» TASK DIRECTIONS
Below is a set of records; restate each one word for word.

Stored data entries
○ ○ ○ ○ ○

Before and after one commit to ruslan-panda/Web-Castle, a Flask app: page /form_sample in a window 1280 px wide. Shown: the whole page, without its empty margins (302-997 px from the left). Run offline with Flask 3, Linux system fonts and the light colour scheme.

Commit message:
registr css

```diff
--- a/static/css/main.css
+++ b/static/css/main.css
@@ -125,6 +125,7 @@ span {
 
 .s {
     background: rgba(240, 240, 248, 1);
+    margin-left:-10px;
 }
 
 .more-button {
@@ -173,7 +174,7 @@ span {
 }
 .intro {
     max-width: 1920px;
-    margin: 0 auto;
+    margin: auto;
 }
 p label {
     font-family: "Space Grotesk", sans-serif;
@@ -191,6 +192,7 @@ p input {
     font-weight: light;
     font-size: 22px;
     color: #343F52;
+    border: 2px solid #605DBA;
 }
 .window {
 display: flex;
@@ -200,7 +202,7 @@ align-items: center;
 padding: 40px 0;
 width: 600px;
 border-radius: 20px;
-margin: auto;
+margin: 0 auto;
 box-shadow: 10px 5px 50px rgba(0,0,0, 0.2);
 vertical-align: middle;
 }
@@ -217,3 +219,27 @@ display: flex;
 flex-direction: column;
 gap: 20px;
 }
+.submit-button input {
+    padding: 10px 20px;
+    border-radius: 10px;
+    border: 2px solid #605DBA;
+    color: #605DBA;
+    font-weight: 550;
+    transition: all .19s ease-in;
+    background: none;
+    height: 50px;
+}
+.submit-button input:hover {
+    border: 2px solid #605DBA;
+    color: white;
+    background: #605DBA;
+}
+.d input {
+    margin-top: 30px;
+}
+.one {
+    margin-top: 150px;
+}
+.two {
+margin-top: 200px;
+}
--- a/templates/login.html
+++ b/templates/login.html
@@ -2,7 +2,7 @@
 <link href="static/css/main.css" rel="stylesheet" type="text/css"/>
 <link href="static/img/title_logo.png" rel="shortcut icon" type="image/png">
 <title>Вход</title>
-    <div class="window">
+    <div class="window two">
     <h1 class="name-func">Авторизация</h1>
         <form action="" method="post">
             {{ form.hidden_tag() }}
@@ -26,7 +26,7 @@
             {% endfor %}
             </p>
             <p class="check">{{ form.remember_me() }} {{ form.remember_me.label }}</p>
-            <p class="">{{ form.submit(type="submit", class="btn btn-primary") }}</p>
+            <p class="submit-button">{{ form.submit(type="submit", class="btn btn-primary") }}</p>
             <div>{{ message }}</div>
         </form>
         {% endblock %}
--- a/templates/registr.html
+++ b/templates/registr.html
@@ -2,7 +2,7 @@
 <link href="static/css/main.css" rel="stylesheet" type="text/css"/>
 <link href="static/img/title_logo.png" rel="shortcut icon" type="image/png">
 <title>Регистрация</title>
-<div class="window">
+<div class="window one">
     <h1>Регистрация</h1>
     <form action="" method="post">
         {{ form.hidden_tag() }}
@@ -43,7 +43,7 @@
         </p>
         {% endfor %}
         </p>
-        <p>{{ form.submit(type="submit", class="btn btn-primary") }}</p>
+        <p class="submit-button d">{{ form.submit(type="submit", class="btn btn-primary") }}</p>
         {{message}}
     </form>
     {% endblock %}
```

○ ○ ○ ○ ○

» YOUR RESPONSE
Before and after one commit to ruslan-panda/Web-Castle, a Flask app: page /form_sample in a window 1280 px wide. Shown: the whole page, without its empty margins (302-997 px from the left). Run offline with Flask 3, Linux system fonts and the light colour scheme.

Commit message:
registr css

```diff
--- a/static/css/main.css
+++ b/static/css/main.css
@@ -125,6 +125,7 @@ span {
 
 .s {
     background: rgba(240, 240, 248, 1);
+    margin-left:-10px;
 }
 
 .more-button {
@@ -173,7 +174,7 @@ span {
 }
 .intro {
     max-width: 1920px;
-    margin: 0 auto;
+    margin: auto;
 }
 p label {
     font-family: "Space Grotesk", sans-serif;
@@ -191,6 +192,7 @@ p input {
     font-weight: light;
     font-size: 22px;
     color: #343F52;
+    border: 2px solid #605DBA;
 }
 .window {
 display: flex;
@@ -200,7 +202,7 @@ align-items: center;
 padding: 40px 0;
 width: 600px;
 border-radius: 20px;
-margin: auto;
+margin: 0 auto;
 box-shadow: 10px 5px 50px rgba(0,0,0, 0.2);
 vertical-align: middle;
 }
@@ -217,3 +219,27 @@ display: flex;
 flex-direction: column;
 gap: 20px;
 }
+.submit-button input {
+    padding: 10px 20px;
+    border-radius: 10px;
+    border: 2px solid #605DBA;
+    color: #605DBA;
+    font-weight: 550;
+    transition: all .19s ease-in;
+    background: none;
+    height: 50px;
+}
+.submit-button input:hover {
+    border: 2px solid #605DBA;
+    color: white;
+    background: #605DBA;
+}
+.d input {
+    margin-top: 30px;
+}
+.one {
+    margin-top: 150px;
+}
+.two {
+margin-top: 200px;
+}
--- a/templates/login.html
+++ b/templates/login.html
@@ -2,7 +2,7 @@
 <link href="static/css/main.css" rel="stylesheet" type="text/css"/>
 <link href="static/img/title_logo.png" rel="shortcut icon" type="image/png">
 <title>Вход</title>
-    <div class="window">
+    <div class="window two">
     <h1 class="name-func">Авторизация</h1>
         <form action="" method="post">
             {{ form.hidden_tag() }}
@@ -26,7 +26,7 @@
             {% endfor %}
             </p>
             <p class="check">{{ form.remember_me() }} {{ form.remember_me.label }}</p>
-            <p class="">{{ form.submit(type="submit", class="btn btn-primary") }}</p>
+            <p class="submit-button">{{ form.submit(type="submit", class="btn btn-primary") }}</p>
             <div>{{ message }}</div>
         </form>
         {% endblock %}
--- a/templates/registr.html
+++ b/templates/registr.html
@@ -2,7 +2,7 @@
 <link href="static/css/main.css" rel="stylesheet" type="text/css"/>
 <link href="static/img/title_logo.png" rel="shortcut icon" type="image/png">
 <title>Регистрация</title>
-<div class="window">
+<div class="window one">
     <h1>Регистрация</h1>
     <form action="" method="post">
         {{ form.hidden_tag() }}
@@ -43,7 +43,7 @@
         </p>
         {% endfor %}
         </p>
-        <p>{{ form.submit(type="submit", class="btn btn-primary") }}</p>
+        <p class="submit-button d">{{ form.submit(type="submit", class="btn btn-primary") }}</p>
         {{message}}
     </form>
     {% endblock %}
```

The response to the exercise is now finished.